One molecule is enough to trigger African Swine Fever, and there can be up to 50 million in one drop of blood from a highly-infected pig, Chinese officials have found.
It’s why they banned the use of pig blood in rations as they tried to get control of the disease that has claimed about seven per cent of the country’s pigs and sent pork prices soaring.
But then some packing houses dumped blood into sewers and it contaminated the environment, possibly infecting the wild boar population.
Now China is again allowing blood to be marketed, but only after it has been heated sufficiently to kill the virus.
Another measure comes into effect in mid-May, requiring all pork packers to pick a representative sample from each farm supplier to test for the disease.
This must be done under third-party supervision and a veterinarian. It could force many small-scale, low-income packers to close because they can’t afford it.
It would be better to conduct the tests on farms, keeping it out of slaughterhouses that, if they become contaminated, are a source for people and vehicles to carry it back to farms. However, testing pigs on 25 million hog-producing farms is deemed too difficult and expensive.

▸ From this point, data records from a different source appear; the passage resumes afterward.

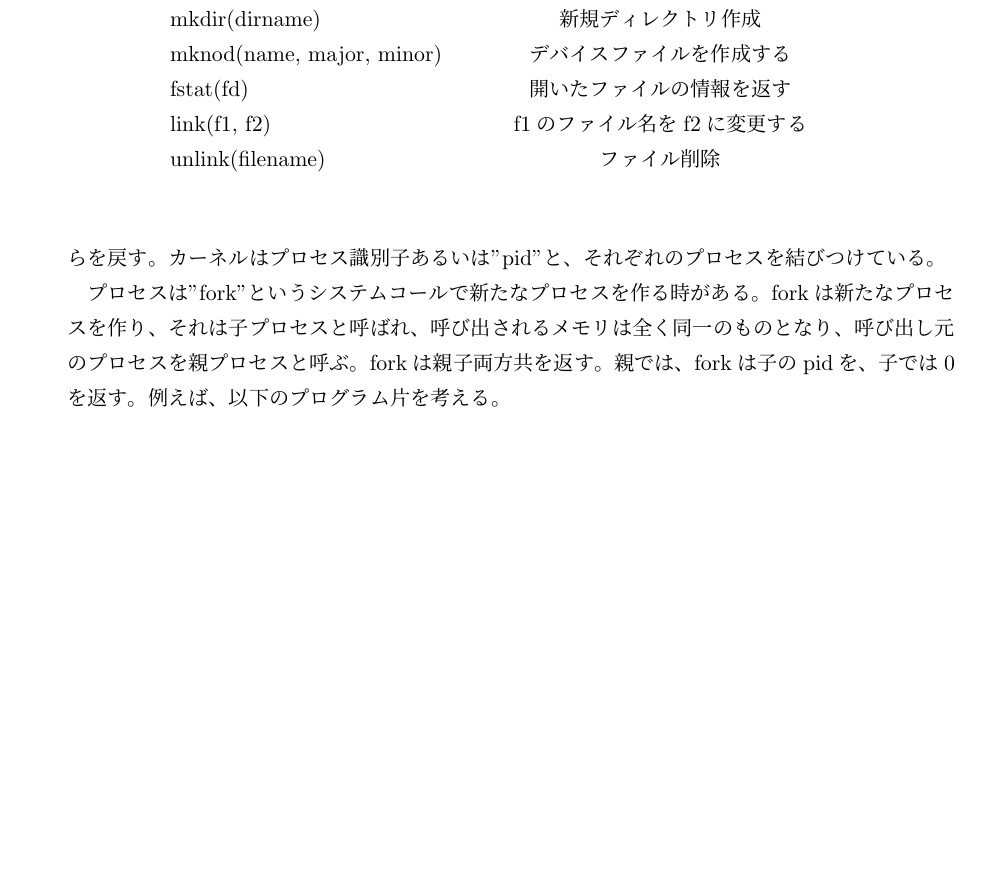
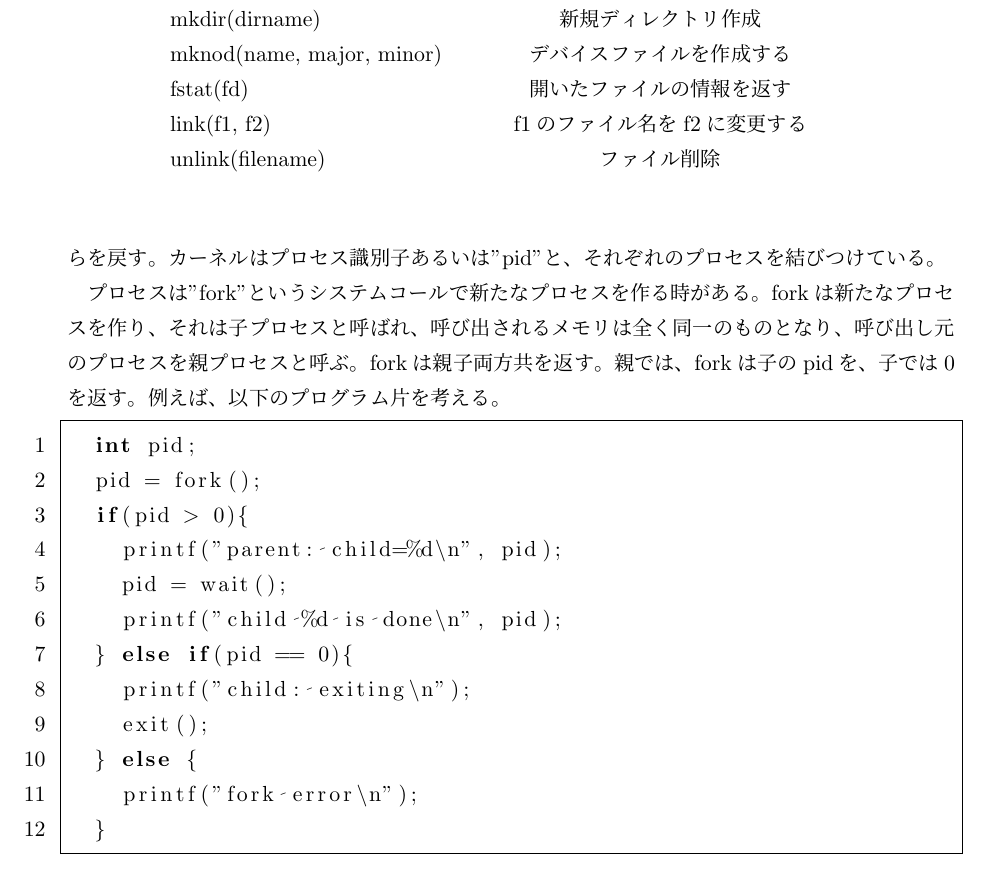
Before and after one commit to YaGiNA/os_2017_hw, a LaTeX document (report.tex): part of page 3 of 3, cut so that both start at the same text, the shorter picture padded with empty space. Compiled offline with upLaTeX and dvipdfmx.

Commit message:
Add code fragment of p.9

```diff
--- a/report.tex
+++ b/report.tex
@@ -153,7 +153,20 @@ forkは新たなプロセスを作り、それは子プロセスと呼ばれ、
 forkは親子両方共を返す。
 親では、forkは子のpidを、子では0を返す。
 例えば、以下のプログラム片を考える。
-
+\begin{lstlisting}[language=c]
+  int pid;
+  pid = fork();
+  if(pid > 0){
+    printf("parent: child=%d\n", pid);
+    pid = wait();
+    printf("child %d is done\n", pid);
+  } else if(pid == 0){
+    printf("child: exiting\n");
+    exit();
+  } else {
+    printf("fork error\n");
+  }
+\end{lstlisting}
 
 %
 %
```
Also changed, not shown: report.pdf.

Studies of 68 outbreaks showed that almost half were caused by the spread of virus material on vehicles and on non-disinfected workers; a third were caused by feeding pigs contaminated swill or food scraps; and 19 per cent were due to the transportation of infected pigs and meat products across regions.